Copy out every line of the data where the word "gyazo" is found.

:: Data shown ::

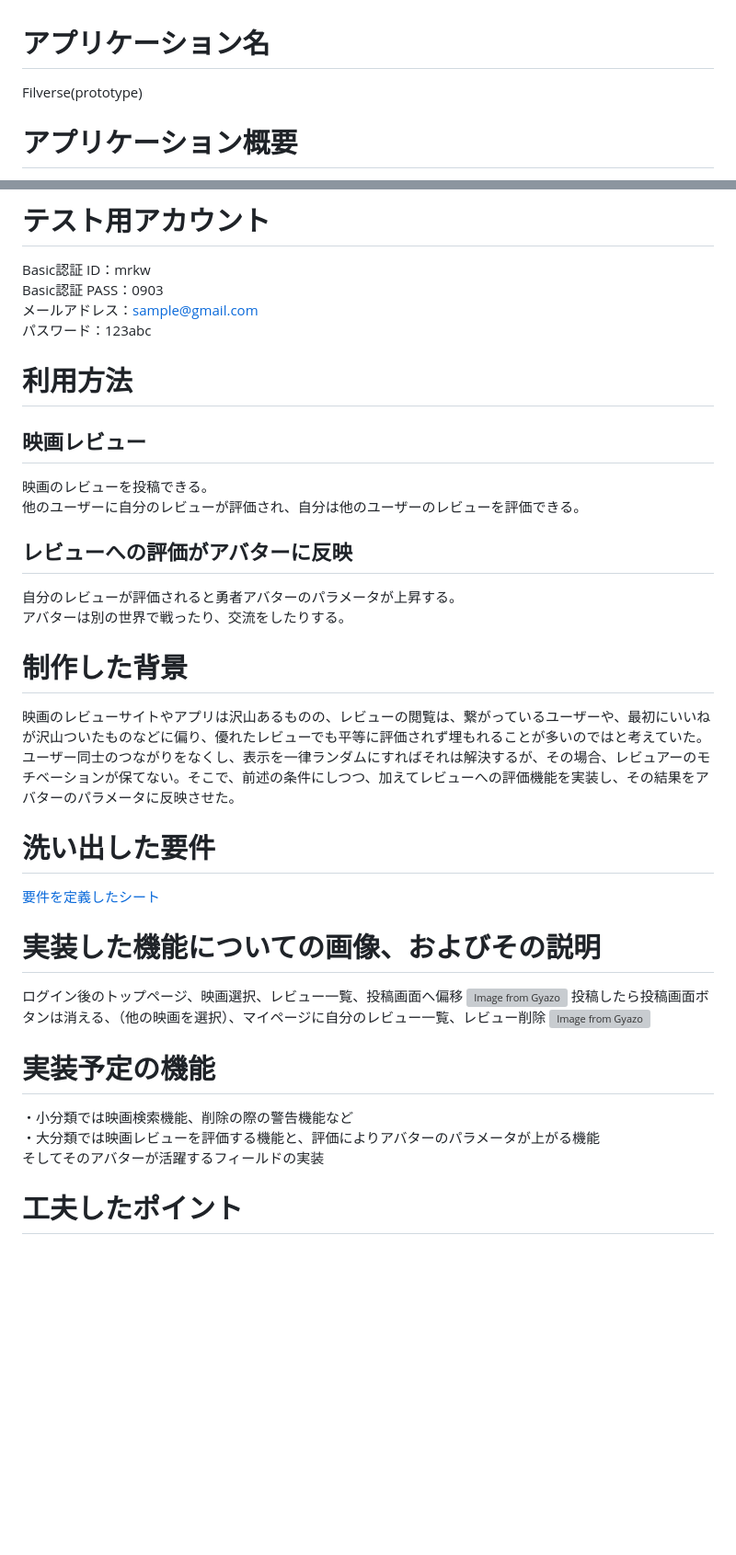
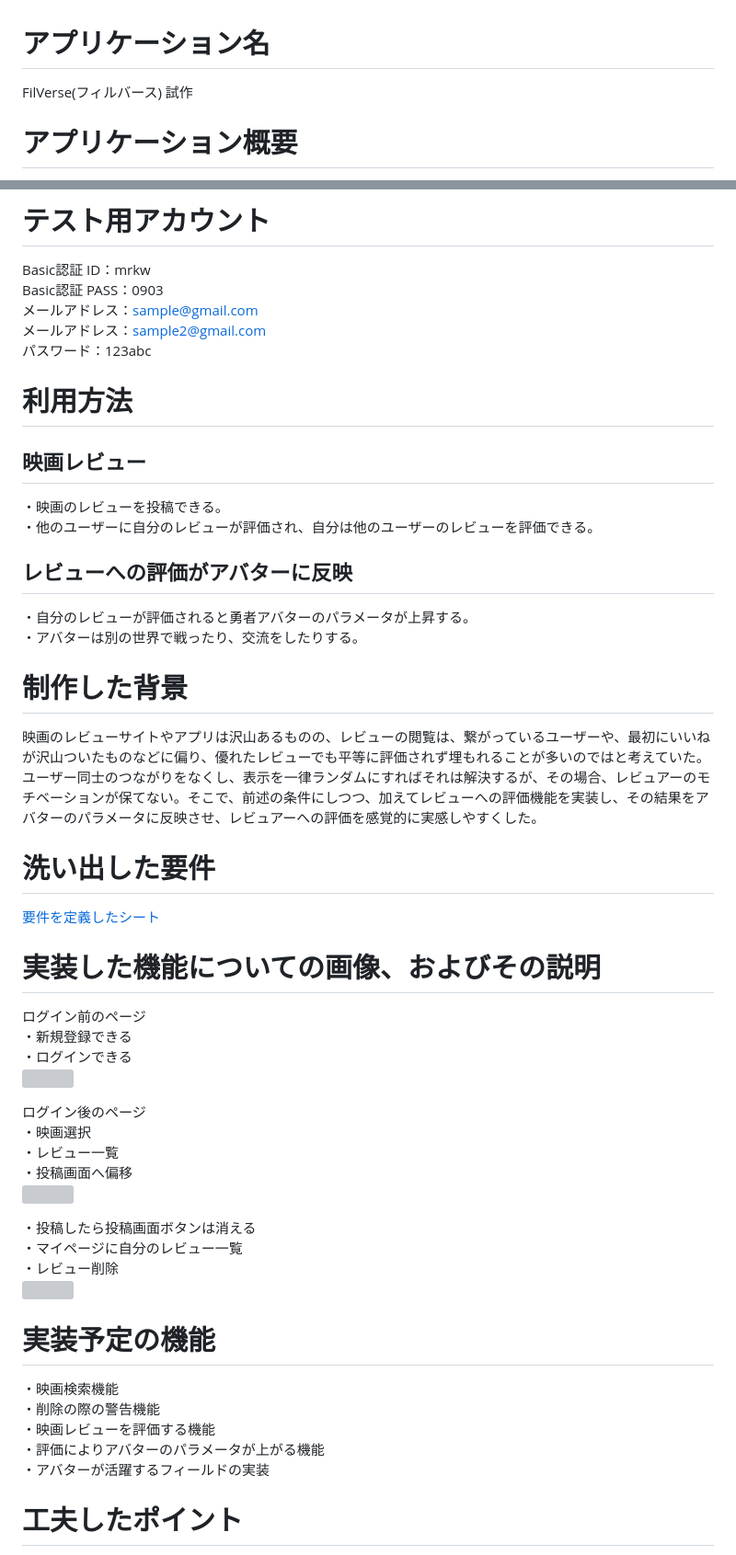
Before and after one commit to prototypefilverse/protofilv, a Markdown page: README.md, 2 parts joined by grey strips. Shown at 92% size. Rendered like a GitHub page; blank space fills up the shorter version; grey boxes are pictures that could not be loaded.

Commit message:
リードミー修正

```diff
--- a/README.md
+++ b/README.md
@@ -1,5 +1,5 @@
 # アプリケーション名
-Filverse(prototype)
+FilVerse(フィルバース) 試作
 
 # アプリケーション概要
 映画をレビューすると勇者が強くなるアプリ
@@ -11,33 +11,47 @@ https://protofilv.onrender.com
 Basic認証 ID：mrkw
 Basic認証 PASS：0903
 メールアドレス：sample@gmail.com
+メールアドレス：sample2@gmail.com
 パスワード：123abc
 
 # 利用方法
 
 ## 映画レビュー
-映画のレビューを投稿できる。
-他のユーザーに自分のレビューが評価され、自分は他のユーザーのレビューを評価できる。
+・映画のレビューを投稿できる。
+・他のユーザーに自分のレビューが評価され、自分は他のユーザーのレビューを評価できる。
 
 ## レビューへの評価がアバターに反映
-自分のレビューが評価されると勇者アバターのパラメータが上昇する。
-アバターは別の世界で戦ったり、交流をしたりする。
+・自分のレビューが評価されると勇者アバターのパラメータが上昇する。
+・アバターは別の世界で戦ったり、交流をしたりする。
 
 # 制作した背景
-映画のレビューサイトやアプリは沢山あるものの、レビューの閲覧は、繋がっているユーザーや、最初にいいねが沢山ついたものなどに偏り、優れたレビューでも平等に評価されず埋もれることが多いのではと考えていた。ユーザー同士のつながりをなくし、表示を一律ランダムにすればそれは解決するが、その場合、レビュアーのモチベーションが保てない。そこで、前述の条件にしつつ、加えてレビューへの評価機能を実装し、その結果をアバターのパラメータに反映させた。
+映画のレビューサイトやアプリは沢山あるものの、レビューの閲覧は、繋がっているユーザーや、最初にいいねが沢山ついたものなどに偏り、優れたレビューでも平等に評価されず埋もれることが多いのではと考えていた。ユーザー同士のつながりをなくし、表示を一律ランダムにすればそれは解決するが、その場合、レビュアーのモチベーションが保てない。そこで、前述の条件にしつつ、加えてレビューへの評価機能を実装し、その結果をアバターのパラメータに反映させ、レビュアーへの評価を感覚的に実感しやすくした。
 
 # 洗い出した要件
 [要件を定義したシート](https://docs.google.com/spreadsheets/d/1EmU3Xp_ODezRBASj9ChyZa917aQ1k6SZd6EMIfQqMkE)
 
 # 実装した機能についての画像、およびその説明
-ログイン後のトップページ、映画選択、レビュー一覧、投稿画面へ偏移
-[![Image from Gyazo](https://i.gyazo.com/a2abe63861b757d0323cf7fde505c4e2.gif)](https://gyazo.com/a2abe63861b757d0323cf7fde505c4e2)
-投稿したら投稿画面ボタンは消える、（他の映画を選択）、マイページに自分のレビュー一覧、レビュー削除
-[![Image from Gyazo](https://i.gyazo.com/9ff1d380f43a7b55d037c6feda9bf185.gif)](https://gyazo.com/9ff1d380f43a7b55d037c6feda9bf185)
+ログイン前のページ
+・新規登録できる
+・ログインできる
+<img src="https://i.gyazo.com/80e0d3fd64518ae9f94381fcf397532c.png" width="50%">
+
+ログイン後のページ
+・映画選択
+・レビュー一覧
+・投稿画面へ偏移
+<img src="https://i.gyazo.com/a2abe63861b757d0323cf7fde505c4e2.gif" width="50%">
+
+・投稿したら投稿画面ボタンは消える
+・マイページに自分のレビュー一覧
+・レビュー削除
+<img src="https://i.gyazo.com/9ff1d380f43a7b55d037c6feda9bf185.gif" width="50%">
 # 実装予定の機能
-・小分類では映画検索機能、削除の際の警告機能など
-・大分類では映画レビューを評価する機能と、評価によりアバターのパラメータが上がる機能
-  そしてそのアバターが活躍するフィールドの実装
+・映画検索機能
+・削除の際の警告機能
+・映画レビューを評価する機能
+・評価によりアバターのパラメータが上がる機能
+・アバターが活躍するフィールドの実装
 
 # 工夫したポイント
  フィルバースというアプリ名はフィルムとメタバースからとっている。映画レビューという行為が全く別の世界と連動していることを視覚的に示したかったので、映画レビュー関連の画面とパラメータを持ったアバターのある画面は二分割で同時表示するようにした。
```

:::

Result for this exercise =>
-[![Image from Gyazo](https://i.gyazo.com/a2abe63861b757d0323cf7fde505c4e2.gif)](https://gyazo.com/a2abe63861b757d0323cf7fde505c4e2)
-[![Image from Gyazo](https://i.gyazo.com/9ff1d380f43a7b55d037c6feda9bf185.gif)](https://gyazo.com/9ff1d380f43a7b55d037c6feda9bf185)
+<img src="https://i.gyazo.com/80e0d3fd64518ae9f94381fcf397532c.png" width="50%">
+<img src="https://i.gyazo.com/a2abe63861b757d0323cf7fde505c4e2.gif" width="50%">
+<img src="https://i.gyazo.com/9ff1d380f43a7b55d037c6feda9bf185.gif" width="50%">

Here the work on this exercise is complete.